How Long Does it Take to Resuscitate Someone?
Cardiopulmonary resuscitation or CPR is a lifesaving technique that is performed in various emergency situations in which an individual’s breathing or heartbeat has stopped. It’s nothing new that CPR keeps oxygenated blood flowing to the brain and other vital organs until medical treatment can restore a normal heart rhythm.
Longer Resuscitation Efforts May Contribute to Increased Survival Rates
Studies have shown that longer resuscitation efforts may contribute to increased survival rates in in-hospital cardiac arrest victims. A Japanese research report discovered that continuing CPR for a half hour or more may help victims survive with good brain function. In addition, another study found that patients have a higher outcome of survival in hospitals where resuscitation is performed for longer periods of time. While there are clearly many factors at work, researchers are finding that continuing resuscitation efforts for longer periods of time may not be as futile as once thought.

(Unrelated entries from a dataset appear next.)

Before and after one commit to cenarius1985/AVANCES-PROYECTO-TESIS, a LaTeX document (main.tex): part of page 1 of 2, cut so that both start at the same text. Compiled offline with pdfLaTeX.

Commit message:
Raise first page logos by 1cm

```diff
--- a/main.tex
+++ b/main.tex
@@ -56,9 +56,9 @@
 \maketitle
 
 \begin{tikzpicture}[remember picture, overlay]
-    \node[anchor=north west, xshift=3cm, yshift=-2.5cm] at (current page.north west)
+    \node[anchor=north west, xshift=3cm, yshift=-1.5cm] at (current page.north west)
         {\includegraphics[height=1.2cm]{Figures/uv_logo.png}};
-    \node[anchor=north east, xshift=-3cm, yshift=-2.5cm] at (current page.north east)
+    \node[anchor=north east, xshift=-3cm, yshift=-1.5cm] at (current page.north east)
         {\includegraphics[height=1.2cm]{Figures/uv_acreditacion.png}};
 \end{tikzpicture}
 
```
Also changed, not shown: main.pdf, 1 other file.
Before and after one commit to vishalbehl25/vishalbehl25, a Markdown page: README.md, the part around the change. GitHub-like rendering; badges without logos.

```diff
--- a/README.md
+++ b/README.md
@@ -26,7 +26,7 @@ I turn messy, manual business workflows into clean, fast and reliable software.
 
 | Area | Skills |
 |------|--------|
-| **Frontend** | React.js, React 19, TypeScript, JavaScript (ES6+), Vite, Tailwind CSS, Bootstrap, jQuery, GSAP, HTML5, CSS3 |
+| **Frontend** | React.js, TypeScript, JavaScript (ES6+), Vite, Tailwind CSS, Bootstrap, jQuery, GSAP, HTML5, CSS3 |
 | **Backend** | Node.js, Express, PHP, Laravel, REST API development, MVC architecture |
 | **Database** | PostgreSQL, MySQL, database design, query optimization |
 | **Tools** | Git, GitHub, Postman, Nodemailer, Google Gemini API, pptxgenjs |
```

Michigan Instruments offers cutting-edge automated CPR devices including the Life-Stat and Thumper. Both devices can provide uninterrupted, continuous mechanical CPR and maintain blood flow for patients in a variety of in-hospital and pre-hospital situations. The Life-Stat device is the only mechanical CPR unit on the market that adheres to the latest CPR guidelines for both chest compression and ventilation set forth by the American Heart Association. It allows variables like compression depth and ventilation tidal volume to be controlled, ensuring optimal safety and effectiveness of CPR.
Life-Stat CPR Device Used for 3:45, Assisted in Patient Revival
Believe it or not, our Life-Stat Automated CPR Device was used for 3 hours and 45 minutes to assist in the revival of a 56-year-old male patient suffering from hypothermia. On a winter day in Michigan, the patient was found cold and unresponsive in the snow. When the EMS arrived, he had a Glasgow Coma Scale (GSC) of 6, pinpoint pupils and was given NARCAN®, but was still unresponsive. Thanks to the use of our Life-Stat device and certain warming devices, the man was eventually able to open his eyes, move his extremities, and follow commands while he was still on a ventilator. Read more of that case here.
This situation is just one of the many instances where one of our automated CPR devices was used to administer continuous, consistent CPR to patients facing cardiac arrest in a prolonged resuscitation. Our devices can be used anywhere, such as in the ambulance when patients are getting transported to the hospital or in the hospital environment.
Transitioning from manual to automated CPR with Michigan Instruments devices takes just seconds, and our devices can run for hours while physicians treat the underlying cause of the arrest. Here’s what we like to tell doctors about our automated CPR devices: “Let us do what we do, while you do what you do.”
For more information on our automated CPR devices, we encourage you to contact us today.